• Thu. Aug 18th, 2022

Retro Horror Game Mothmen 1966 Is A Stephen King Short Story In Video Game Form

ByRandall B. Phelps

Jul 13, 2022

Mothmen 1966 is the first in a series of what its creators, two Argentinian indie developers, call “pixel pulps”: visual novels with restrained color schemes reminiscent of 1980s computers, telling stories inspired by the genre pulp fiction just as sinister as a CGA monitor.

This one, with its cast of small-town Americans besieged by strange beings who appear during a meteor shower, evokes the stories you get in Stephen King anthologies like Skeleton Crew, or maybe an episode extra-violent from The Twilight Zone or The Outer Limits. It’s twisty and short, and will punch you right in the face.

(Image credit: Chorus)

You bounce between the viewpoints of three protagonists, all grappling with secrets even before the Men in Black and the Mothmen show up. There’s Holt, the gas station hermit, who has a mysterious project he’s building out back; Lee, a young man with a lot of anger and problems with his father whom he tries to calm down; and his girlfriend Victoria, who has something she needs to tell Lee if only she can get the words across. There’s also Lou, a writer who knows all sorts of things about folklore and conspiracies, although sadly he’s not a playable character.

Over the course of a single night, these four are brought together and put to the test, via puzzles and mini-games that end in bloody deaths if you get it wrong. (Though not all of them are equally deadly, and there’s also a Solitaire variant you can play right from the menu, like in a Zachtronics game.) You might be called upon to hunt a pack of coyotes. , cross a parking lot a lot without getting trapped by mothmen, or rotate blocks to build a weapon.

Some of the puzzles are pure trial and error, and re-doing them becomes more of a trial than it should be as the only input is by selecting options from nested menus. You can do this with a mouse, but there’s never a way to just click on the illustration of the thing you want to interact with. Even when playing Solitaire, you laboriously move the cursor one card at a time by choosing left or right in the text.

The history and art are the real draw. If you’ve read John Keel’s The Mothman Prophecies, or watched Richard Gere’s terrible film (opens in a new tab) based on that, you might think you know where things are going, but Mothmen 1966 is an original take on this slice of West Virginia folklore. It throws in connections to what feels like a larger universe, which makes sense, given that it’s the first part of a volume that will include two more pixel pulps to come.

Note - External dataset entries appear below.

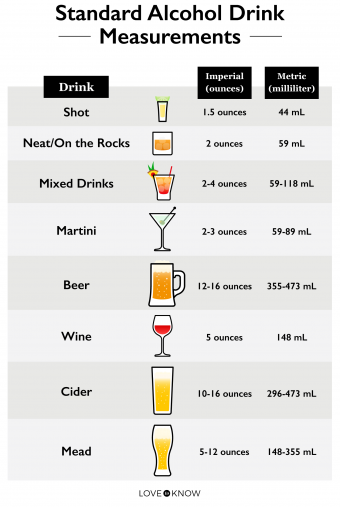
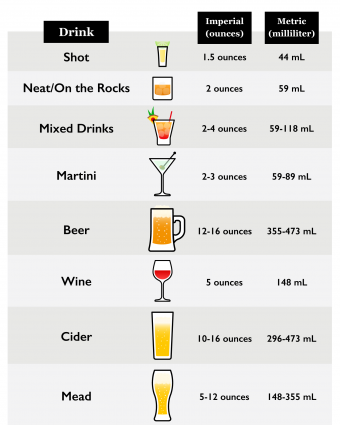
Added Curious Rosie without shadow, adjusted standard drink sizes chart

diff --git a/components/styles.js b/components/styles.js
@@ -125,7 +125,7 @@ export const styles = StyleSheet.create({
   // Image
   standardDrinkImg: {
     width: 340,
-    height: 507,
+    height: 425,
     marginTop: '5%'
   },
   // For buttons on Alcohol Types page
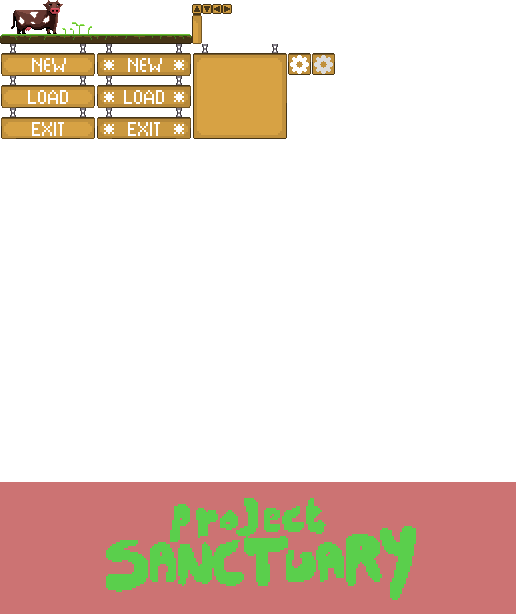
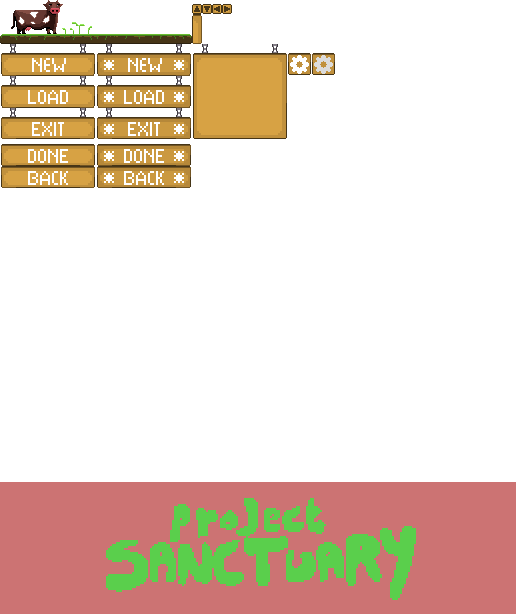
Add done and back buttons

Changed region(s): [[0.0, 0.2166, 0.3721, 0.3094]]

diff --git a/src/Application/Menus/CharacterCreationMenu.cs b/src/Application/Menus/CharacterCreationMenu.cs
@@ -7,7 +7,7 @@ namespace Application.Menus
 {
     public class CharacterCreationMenu : Menu
     {
-        private Texture2D _background;
+        private readonly Texture2D _background;
 
         public CharacterCreationMenu()
         {
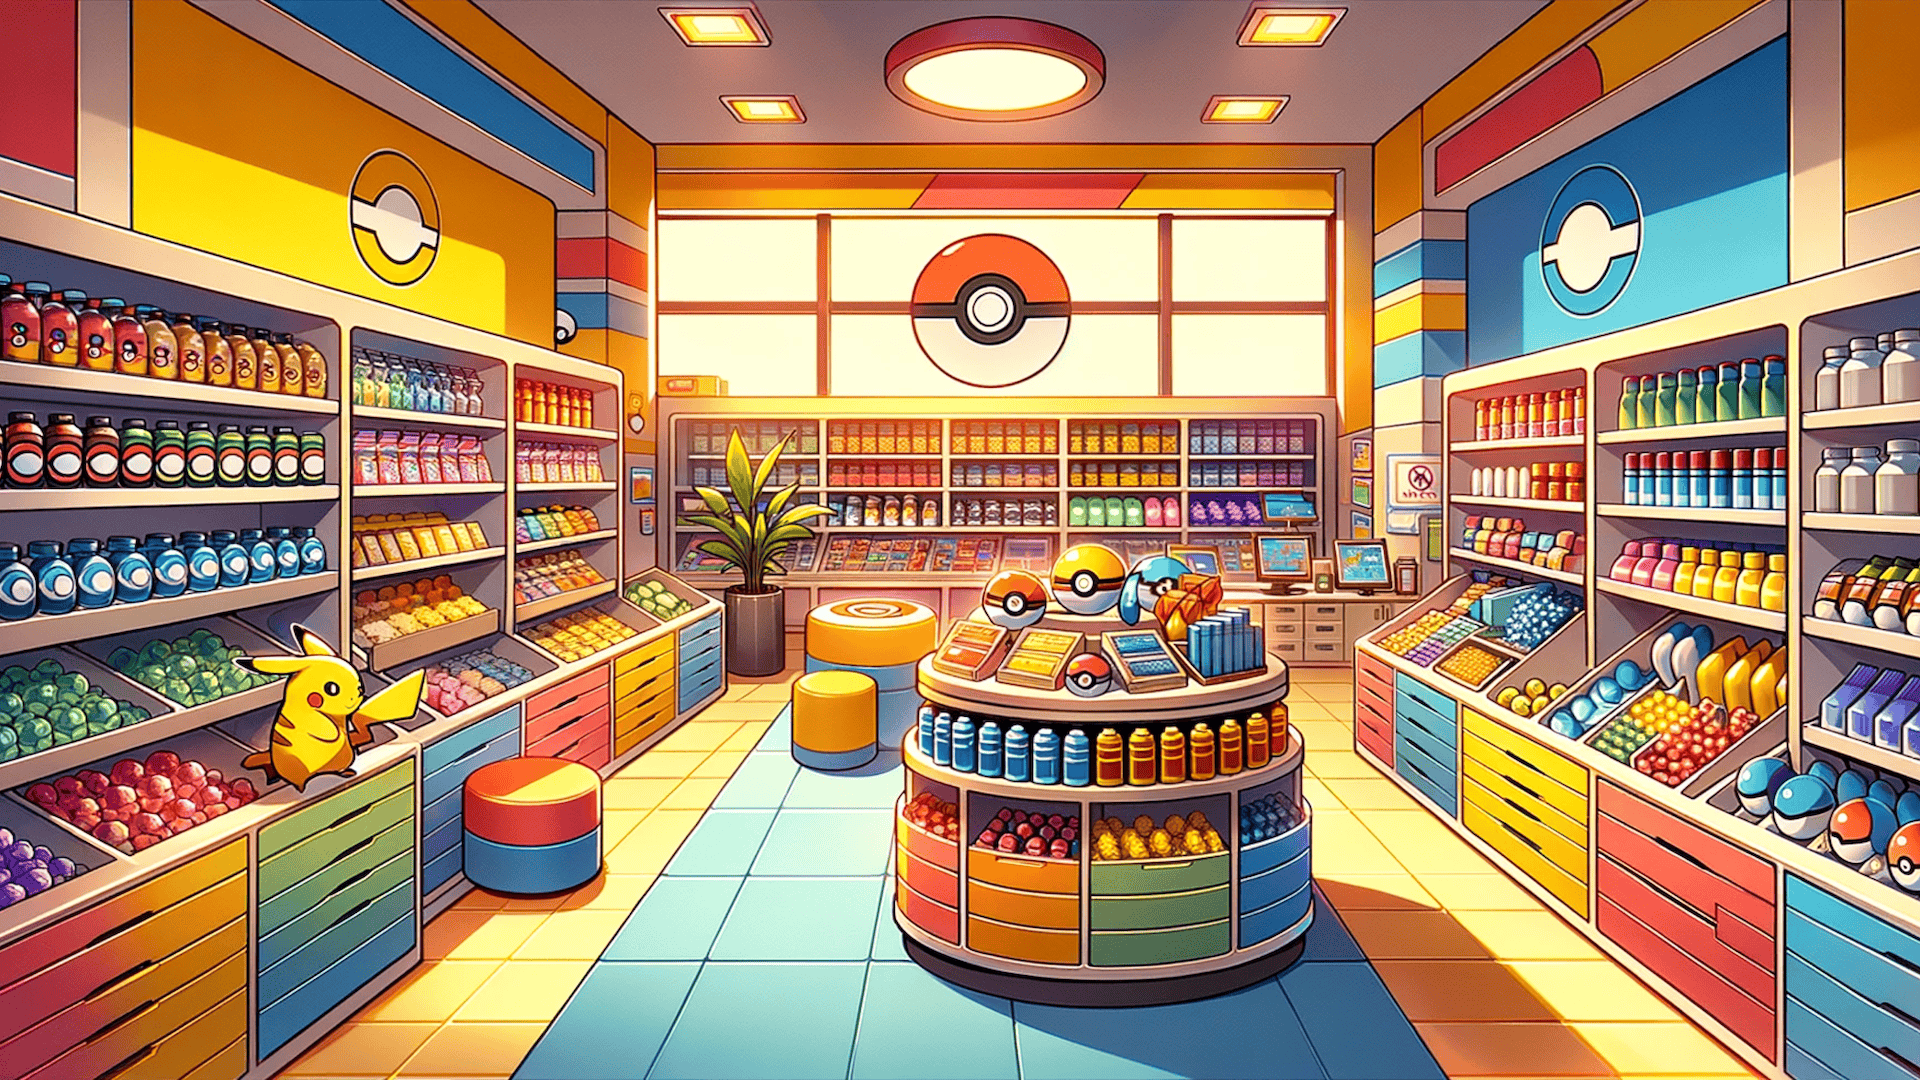
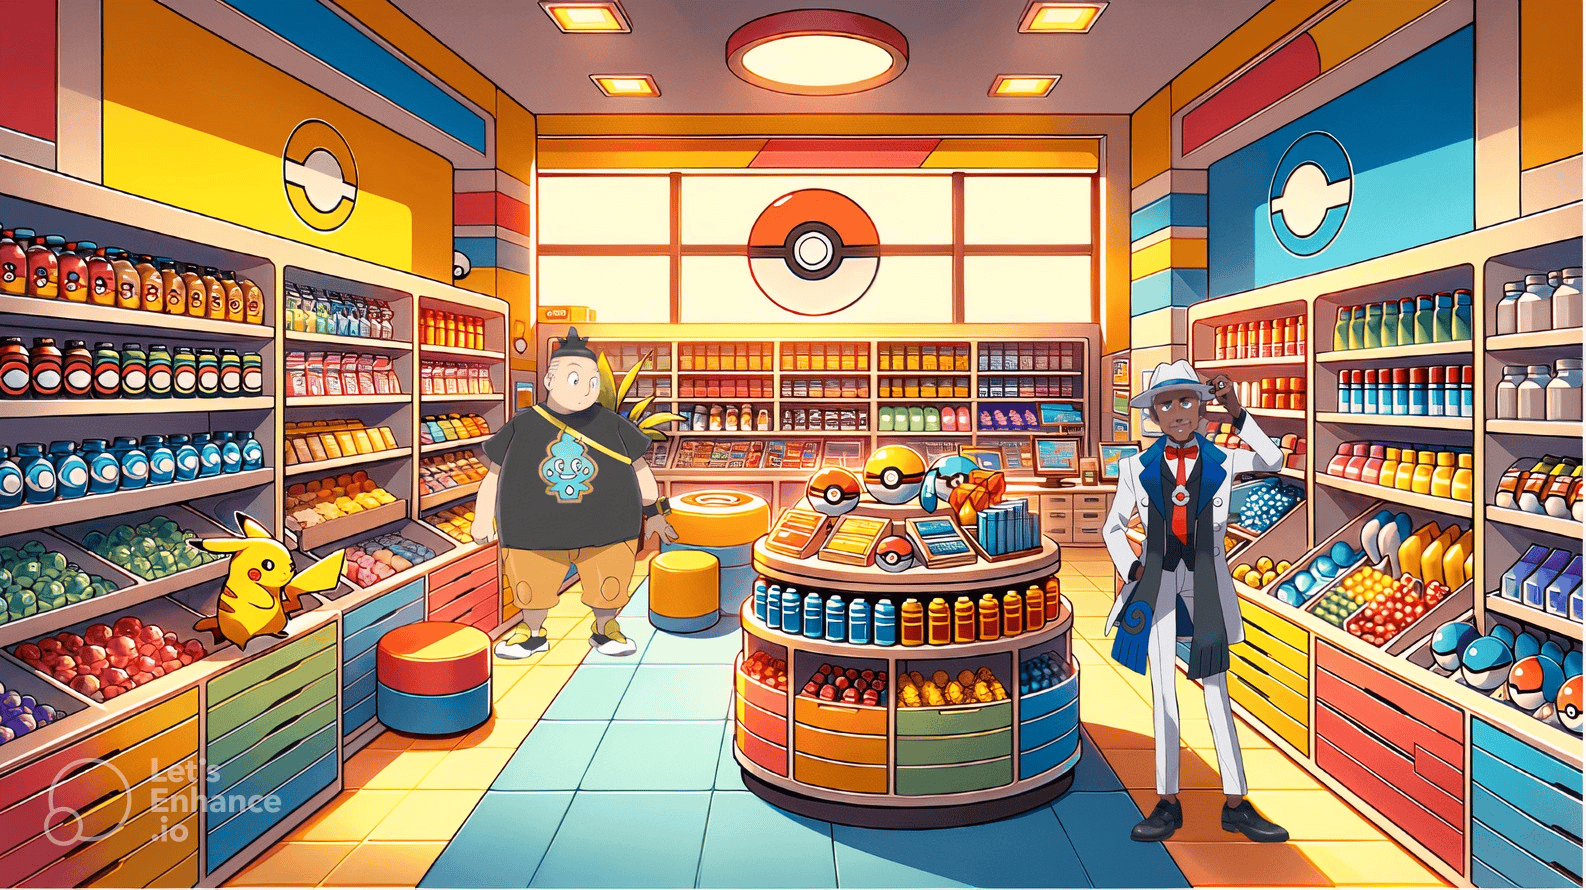
new image pokeshop + texte dlc

diff --git a/frontend/src/App.css b/frontend/src/App.css
@@ -334,7 +334,7 @@ main {
 
 .Pokeshop {
   width: 100%;
-  background-image: url("/pokeshop1.png");
+  background-image: url("/pokeshop.png");
   background-size: cover;
 }
 
@@ -347,6 +347,18 @@ main {
   border-radius: 10px;
   padding: 1%;
   right: 12%;
+  border: 3px solid black;
+}
+
+.dlcPokeshop {
+  position: absolute;
+  z-index: 20;
+  font-size: 3vh;
+  top: 85%;
+  background-color: #f9f9f9;
+  border-radius: 10px;
+  padding: 1%;
+  right: 70%;
   border: 3px solid black;
 }
 

diff --git a/frontend/src/components/Pokeshop.jsx b/frontend/src/components/Pokeshop.jsx
@@ -7,6 +7,7 @@ function Pokeshop() {
       <button className="shopPokemonButton" type="button">
         Acheter
       </button>
+      <p className="dlcPokeshop">Disponible bientôt ...</p>
     </div>
   );
 }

(Image credit: Chorus)

Next up will be Varney Lake, and there’s a substantial demo for that included with Mothmen 1966. It has more of a 1980s kids-on-bikes vibe and a different color scheme, and includes another Solitaire variant. These bonuses make up for Mothmen 1966’s short length a bit. It’ll likely take just over an hour to get to the good ending, a conclusion that leaves a lot of details unresolved.

While I can replay it to see all the results I missed and look for achievements like the one you get for dying in any way possible, Mothmen 1966 lacks that visual novel essential: a chapter select menu. . Although I’ve made a few saves at various times, and you can fast forward through the non-puzzle parts, this will prevent me from fully exploring it like I would with a Zero Escape or similar game. If brevity and minimal replayability are issues for you, maybe wait until the trilogy is complete.

(Image credit: Chorus)

The art is exceptional, however. With its limited blue, green, and red palette and Zip-A-Tone pixel shading, it manages to suggest a lot more than it shows. Characters are rendered in multiple levels of detail, from tiny sprites showing which character is currently being controlled and who is speaking, to moderately detailed but expressive profile pictures that appear in borders to show their current emotional state, and close-ups in the image. primary art which could be movie posters or comic books.

Like the pasta it’s inspired by, Mothmen 1966 may seem light and disposable, but just looking at its lush, sweet-smelling goosebumps makes you want to know more about what’s going on behind those covers.

(Image credit: Chorus)

You can find Mothmen 1966 on Steam (opens in a new tab). While you’re at it, check out the game jam project from creators Shark Riders (opens in a new tab).